        That’s what I want us to do this Thanksgiving - recognize that there are untold numbers of good things that God has done even for those of us in the bleakest of situations. To help you, I’d like to suggest some categories of thanksgiving - and I’ve listed these questions at the bottom of that ‘month of praise’ handout. Take this list and think out the answers in advance and then share some of them at your Thanksgiving table - say between the main course and dessert. In the DeGray family we’re usually too hungry before we eat. So, here are suggested Thanksgiving questions:
        What is something very small you can be thankful for?
        What is something very large you can be thankful for?
        What ‘natural' process (e.g. something in nature) can you be thankful for?
        What daily provision you usually take for granted can you be thankful for?
        What spiritual provision can you be thankful for?
        What unexpected provision have your received that you can be thankful for?
        What frequent act of kindness toward you can you be thankful for?
        What unexpected act of kindness toward you can you be thankful for?
        What person or people can you be thankful for?

        You get the point - there is much we can be thankful for if we will open our eyes to see it - especially to see all the seemingly little things that we have been given that hold our lives together - physically, mentally and spiritually. But how do we open our eyes? Don’t forget that: it’s by praise first of all.

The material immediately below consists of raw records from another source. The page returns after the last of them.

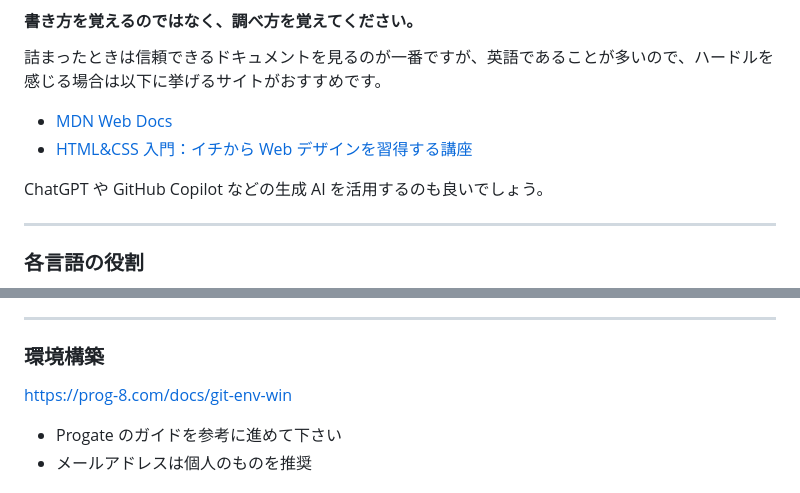
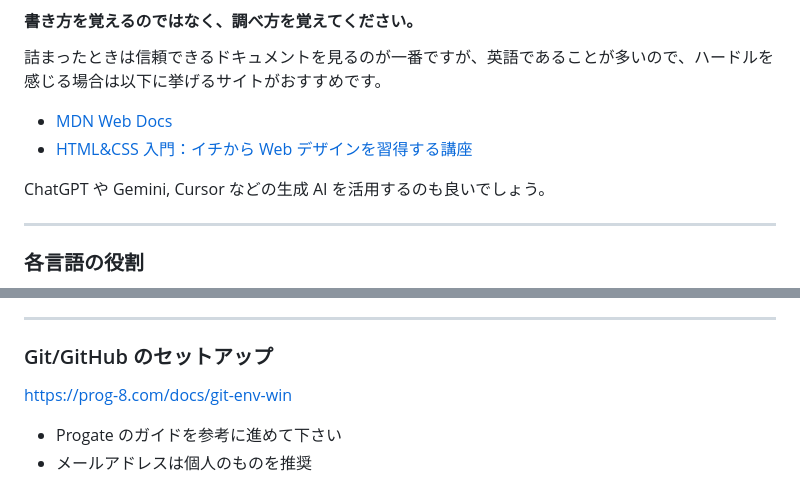
Before and after one commit to SIT-DigiCre/handson-portfolio, a Markdown page: markdown/01-setup.md, 2 parts joined by grey strips. GitHub-like rendering.

Commit message:
AIツールの更新

```diff
--- a/markdown/01-setup.md
+++ b/markdown/01-setup.md
@@ -64,7 +64,7 @@ footer: "ポートフォリオサイトを作ろうハンズオン by newt239"
 - [MDN Web Docs](https://developer.mozilla.org/ja/)
 - [HTML&CSS 入門：イチから Web デザインを習得する講座](https://saruwakakun.com/html-css/basic)
 
-ChatGPT や GitHub Copilot などの生成 AI を活用するのも良いでしょう。
+ChatGPT や Gemini, Cursor などの生成 AI を活用するのも良いでしょう。
 
 ---
 
@@ -107,7 +107,7 @@ ChatGPT や GitHub Copilot などの生成 AI を活用するのも良いでし
 
 ---
 
-### 環境構築
+### Git/GitHub のセットアップ
 
 https://prog-8.com/docs/git-env-win
 
```
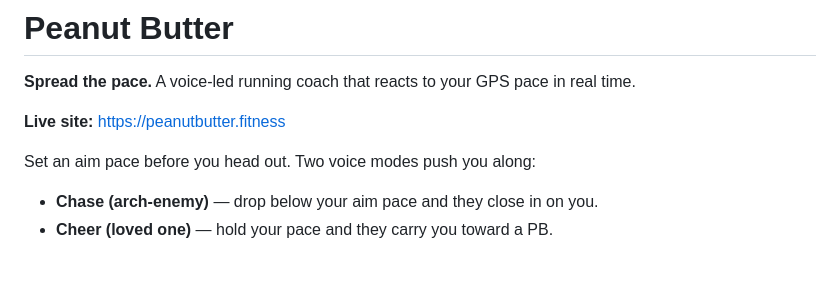
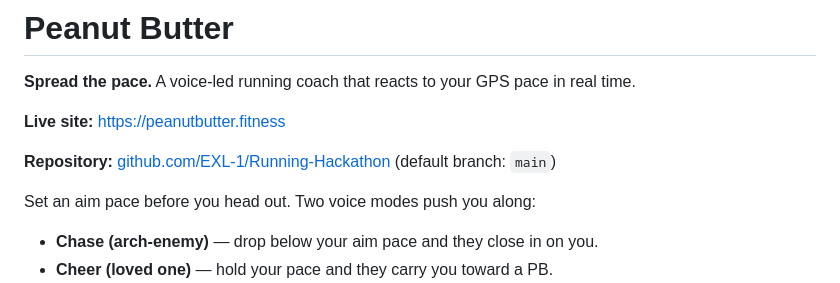
Before and after one commit to EXL-1/Running-Hackathon, a Markdown page: README.md, the part around the change. Rendered like a GitHub page; blank space fills up the shorter version.

Commit message:
Point README at EXL-1 fork and document main as default branch
Co-authored-by: Lucas Malik <EXL-1@users.noreply.github.com>

```diff
--- a/README.md
+++ b/README.md
@@ -3,6 +3,8 @@
 **Spread the pace.** A voice-led running coach that reacts to your GPS pace in real time.
 
 **Live site:** [https://peanutbutter.fitness](https://peanutbutter.fitness)
+
+**Repository:** [github.com/EXL-1/Running-Hackathon](https://github.com/EXL-1/Running-Hackathon) (default branch: `main`)
 
 Set an aim pace before you head out. Two voice modes push you along:
 
```
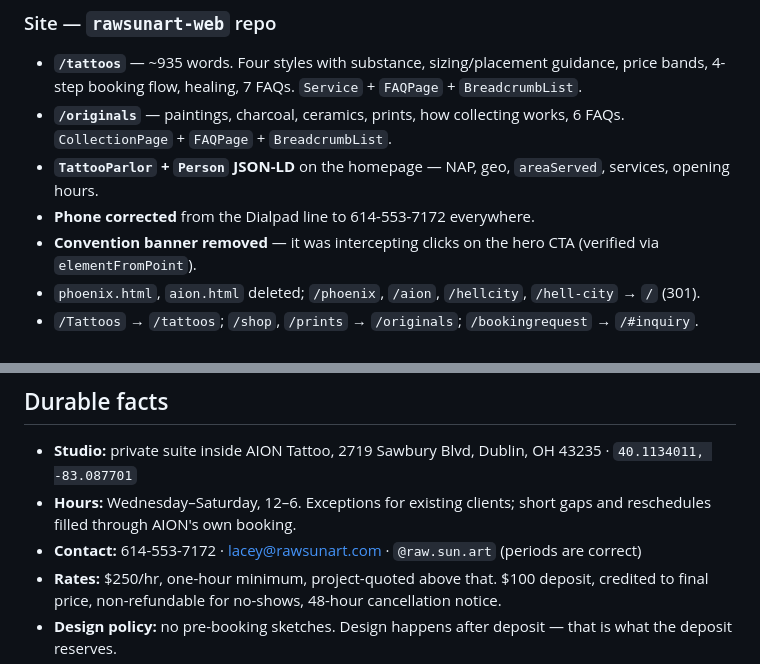
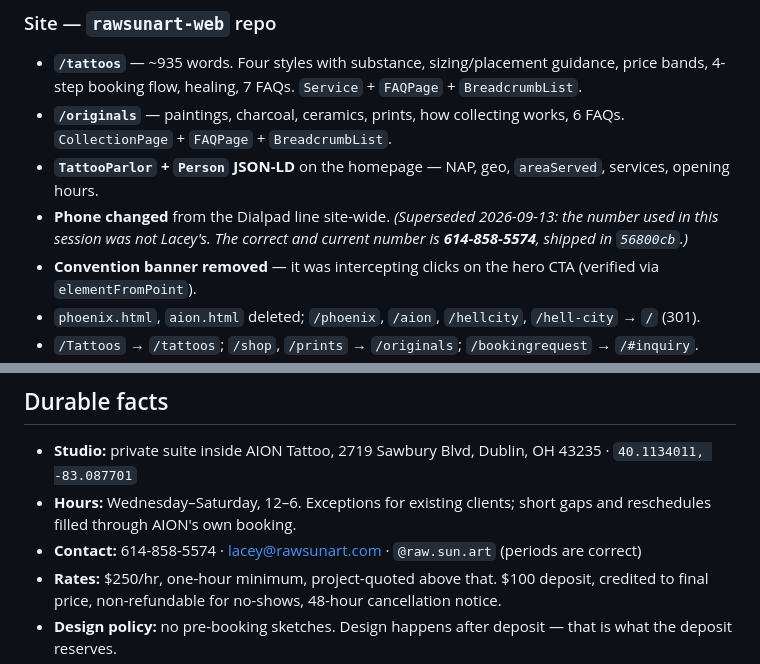
Before and after one commit to eltphd/rawsunart-web, a Markdown page: docs/worksessions/2026-08-27-convention-teardown-spam-remediation-local-seo.md, 2 parts joined by grey strips. Drawn GitHub-style.

```diff
--- a/docs/worksessions/2026-08-27-convention-teardown-spam-remediation-local-seo.md
+++ b/docs/worksessions/2026-08-27-convention-teardown-spam-remediation-local-seo.md
@@ -40,7 +40,7 @@ The daily circuit breaker — not the per-IP limit — is the layer that matters
 - **`/tattoos`** — ~935 words. Four styles with substance, sizing/placement guidance, price bands, 4-step booking flow, healing, 7 FAQs. `Service` + `FAQPage` + `BreadcrumbList`.
 - **`/originals`** — paintings, charcoal, ceramics, prints, how collecting works, 6 FAQs. `CollectionPage` + `FAQPage` + `BreadcrumbList`.
 - **`TattooParlor` + `Person` JSON-LD** on the homepage — NAP, geo, `areaServed`, services, opening hours.
-- **Phone corrected** from the Dialpad line to 614-553-7172 everywhere.
+- **Phone changed** from the Dialpad line site-wide. *(Superseded 2026-09-13: the number used in this session was not Lacey's. The correct and current number is **614-858-5574**, shipped in `56800cb`.)*
 - **Convention banner removed** — it was intercepting clicks on the hero CTA (verified via `elementFromPoint`).
 - `phoenix.html`, `aion.html` deleted; `/phoenix`, `/aion`, `/hellcity`, `/hell-city` → `/` (301).
 - `/Tattoos` → `/tattoos`; `/shop`, `/prints` → `/originals`; `/bookingrequest` → `/#inquiry`.
@@ -134,7 +134,7 @@ Proportionate framing: **the technical work is shipped and verified live.** The
 
 - **Studio:** private suite inside AION Tattoo, 2719 Sawbury Blvd, Dublin, OH 43235 · `40.1134011, -83.087701`
 - **Hours:** Wednesday–Saturday, 12–6. Exceptions for existing clients; short gaps and reschedules filled through AION's own booking.
-- **Contact:** 614-553-7172 · lacey@rawsunart.com · `@raw.sun.art` (periods are correct)
+- **Contact:** 614-858-5574 · lacey@rawsunart.com · `@raw.sun.art` (periods are correct)
 - **Rates:** $250/hr, one-hour minimum, project-quoted above that. $100 deposit, credited to final price, non-refundable for no-shows, 48-hour cancellation notice.
 - **Design policy:** no pre-booking sketches. Design happens after deposit — that is what the deposit reserves.
 - **Retired:** Dialpad number `+1 614-858-5574` — rotated and deleted. Never reintroduce it as a contact method.
```
Also changed, not shown: docs/briefs/2026-09-13-v2.1-enhancement-brief.md (+2 -2 lines).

Praise of God for who he is broadens our understanding of all that he has done for us and leads to Thanksgiving. Let it lead to Thanksgiving for you this week.